◆ **Assignment**
Give back all the data below exactly as it is shown.

● ● ● ● ●

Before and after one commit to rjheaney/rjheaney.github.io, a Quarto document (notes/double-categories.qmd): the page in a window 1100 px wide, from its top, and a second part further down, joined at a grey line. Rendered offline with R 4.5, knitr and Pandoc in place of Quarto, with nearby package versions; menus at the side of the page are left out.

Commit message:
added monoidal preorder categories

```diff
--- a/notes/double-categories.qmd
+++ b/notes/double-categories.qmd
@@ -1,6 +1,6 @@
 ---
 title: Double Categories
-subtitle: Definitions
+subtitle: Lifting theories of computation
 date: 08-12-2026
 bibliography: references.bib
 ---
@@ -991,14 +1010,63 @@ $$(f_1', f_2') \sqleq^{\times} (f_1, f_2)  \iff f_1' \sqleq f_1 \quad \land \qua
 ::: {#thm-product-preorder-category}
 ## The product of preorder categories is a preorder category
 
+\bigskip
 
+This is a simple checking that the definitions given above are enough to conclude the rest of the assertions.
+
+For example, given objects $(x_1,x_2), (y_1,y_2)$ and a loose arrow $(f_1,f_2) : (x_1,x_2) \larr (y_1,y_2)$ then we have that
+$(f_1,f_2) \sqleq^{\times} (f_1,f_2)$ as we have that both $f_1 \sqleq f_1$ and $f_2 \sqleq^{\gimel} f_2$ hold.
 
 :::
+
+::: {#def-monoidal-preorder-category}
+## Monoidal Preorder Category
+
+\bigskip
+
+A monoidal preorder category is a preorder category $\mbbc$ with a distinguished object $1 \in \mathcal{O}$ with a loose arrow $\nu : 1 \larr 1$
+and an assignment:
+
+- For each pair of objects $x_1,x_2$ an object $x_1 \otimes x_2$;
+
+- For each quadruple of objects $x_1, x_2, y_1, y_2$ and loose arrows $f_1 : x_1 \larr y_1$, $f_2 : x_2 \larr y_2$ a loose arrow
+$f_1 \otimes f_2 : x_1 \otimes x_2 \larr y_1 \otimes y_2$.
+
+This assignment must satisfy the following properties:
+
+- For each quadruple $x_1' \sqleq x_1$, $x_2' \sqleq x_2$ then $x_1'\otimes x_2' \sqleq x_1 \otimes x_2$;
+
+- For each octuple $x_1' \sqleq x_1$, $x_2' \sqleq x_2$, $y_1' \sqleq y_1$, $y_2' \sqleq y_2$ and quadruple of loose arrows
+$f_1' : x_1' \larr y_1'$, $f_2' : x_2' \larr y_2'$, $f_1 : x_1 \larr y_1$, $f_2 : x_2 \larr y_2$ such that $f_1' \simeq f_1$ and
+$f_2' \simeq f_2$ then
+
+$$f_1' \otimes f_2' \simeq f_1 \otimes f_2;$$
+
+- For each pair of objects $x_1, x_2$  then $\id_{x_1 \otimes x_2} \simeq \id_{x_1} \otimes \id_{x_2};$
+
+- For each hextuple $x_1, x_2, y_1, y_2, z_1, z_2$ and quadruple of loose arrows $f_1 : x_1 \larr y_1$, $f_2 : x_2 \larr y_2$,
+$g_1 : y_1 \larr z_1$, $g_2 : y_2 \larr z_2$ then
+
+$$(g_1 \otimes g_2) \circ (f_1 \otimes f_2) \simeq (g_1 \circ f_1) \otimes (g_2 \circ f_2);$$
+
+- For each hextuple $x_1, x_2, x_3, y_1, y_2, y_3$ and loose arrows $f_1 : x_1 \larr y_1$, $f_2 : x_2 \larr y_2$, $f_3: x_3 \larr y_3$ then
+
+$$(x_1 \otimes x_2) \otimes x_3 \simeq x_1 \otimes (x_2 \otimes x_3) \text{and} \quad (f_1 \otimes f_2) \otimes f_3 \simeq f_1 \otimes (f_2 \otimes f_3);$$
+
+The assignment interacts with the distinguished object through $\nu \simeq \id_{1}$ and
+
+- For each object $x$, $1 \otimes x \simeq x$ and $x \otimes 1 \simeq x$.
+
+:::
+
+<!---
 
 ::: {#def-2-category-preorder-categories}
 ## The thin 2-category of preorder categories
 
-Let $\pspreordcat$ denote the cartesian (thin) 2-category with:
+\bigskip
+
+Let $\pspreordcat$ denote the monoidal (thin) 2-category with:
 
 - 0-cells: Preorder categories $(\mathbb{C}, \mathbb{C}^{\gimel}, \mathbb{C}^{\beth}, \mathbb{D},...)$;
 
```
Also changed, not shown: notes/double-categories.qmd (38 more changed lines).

● ● ● ● ●

◆ **Reply to the task**
Before and after one commit to rjheaney/rjheaney.github.io, a Quarto document (notes/double-categories.qmd): the page in a window 1100 px wide, from its top, and a second part further down, joined at a grey line. Rendered offline with R 4.5, knitr and Pandoc in place of Quarto, with nearby package versions; menus at the side of the page are left out.

Commit message:
added monoidal preorder categories

```diff
--- a/notes/double-categories.qmd
+++ b/notes/double-categories.qmd
@@ -1,6 +1,6 @@
 ---
 title: Double Categories
-subtitle: Definitions
+subtitle: Lifting theories of computation
 date: 08-12-2026
 bibliography: references.bib
 ---
@@ -991,14 +1010,63 @@ $$(f_1', f_2') \sqleq^{\times} (f_1, f_2)  \iff f_1' \sqleq f_1 \quad \land \qua
 ::: {#thm-product-preorder-category}
 ## The product of preorder categories is a preorder category
 
+\bigskip
 
+This is a simple checking that the definitions given above are enough to conclude the rest of the assertions.
+
+For example, given objects $(x_1,x_2), (y_1,y_2)$ and a loose arrow $(f_1,f_2) : (x_1,x_2) \larr (y_1,y_2)$ then we have that
+$(f_1,f_2) \sqleq^{\times} (f_1,f_2)$ as we have that both $f_1 \sqleq f_1$ and $f_2 \sqleq^{\gimel} f_2$ hold.
 
 :::
+
+::: {#def-monoidal-preorder-category}
+## Monoidal Preorder Category
+
+\bigskip
+
+A monoidal preorder category is a preorder category $\mbbc$ with a distinguished object $1 \in \mathcal{O}$ with a loose arrow $\nu : 1 \larr 1$
+and an assignment:
+
+- For each pair of objects $x_1,x_2$ an object $x_1 \otimes x_2$;
+
+- For each quadruple of objects $x_1, x_2, y_1, y_2$ and loose arrows $f_1 : x_1 \larr y_1$, $f_2 : x_2 \larr y_2$ a loose arrow
+$f_1 \otimes f_2 : x_1 \otimes x_2 \larr y_1 \otimes y_2$.
+
+This assignment must satisfy the following properties:
+
+- For each quadruple $x_1' \sqleq x_1$, $x_2' \sqleq x_2$ then $x_1'\otimes x_2' \sqleq x_1 \otimes x_2$;
+
+- For each octuple $x_1' \sqleq x_1$, $x_2' \sqleq x_2$, $y_1' \sqleq y_1$, $y_2' \sqleq y_2$ and quadruple of loose arrows
+$f_1' : x_1' \larr y_1'$, $f_2' : x_2' \larr y_2'$, $f_1 : x_1 \larr y_1$, $f_2 : x_2 \larr y_2$ such that $f_1' \simeq f_1$ and
+$f_2' \simeq f_2$ then
+
+$$f_1' \otimes f_2' \simeq f_1 \otimes f_2;$$
+
+- For each pair of objects $x_1, x_2$  then $\id_{x_1 \otimes x_2} \simeq \id_{x_1} \otimes \id_{x_2};$
+
+- For each hextuple $x_1, x_2, y_1, y_2, z_1, z_2$ and quadruple of loose arrows $f_1 : x_1 \larr y_1$, $f_2 : x_2 \larr y_2$,
+$g_1 : y_1 \larr z_1$, $g_2 : y_2 \larr z_2$ then
+
+$$(g_1 \otimes g_2) \circ (f_1 \otimes f_2) \simeq (g_1 \circ f_1) \otimes (g_2 \circ f_2);$$
+
+- For each hextuple $x_1, x_2, x_3, y_1, y_2, y_3$ and loose arrows $f_1 : x_1 \larr y_1$, $f_2 : x_2 \larr y_2$, $f_3: x_3 \larr y_3$ then
+
+$$(x_1 \otimes x_2) \otimes x_3 \simeq x_1 \otimes (x_2 \otimes x_3) \text{and} \quad (f_1 \otimes f_2) \otimes f_3 \simeq f_1 \otimes (f_2 \otimes f_3);$$
+
+The assignment interacts with the distinguished object through $\nu \simeq \id_{1}$ and
+
+- For each object $x$, $1 \otimes x \simeq x$ and $x \otimes 1 \simeq x$.
+
+:::
+
+<!---
 
 ::: {#def-2-category-preorder-categories}
 ## The thin 2-category of preorder categories
 
-Let $\pspreordcat$ denote the cartesian (thin) 2-category with:
+\bigskip
+
+Let $\pspreordcat$ denote the monoidal (thin) 2-category with:
 
 - 0-cells: Preorder categories $(\mathbb{C}, \mathbb{C}^{\gimel}, \mathbb{C}^{\beth}, \mathbb{D},...)$;
 
```
Also changed, not shown: notes/double-categories.qmd (38 more changed lines).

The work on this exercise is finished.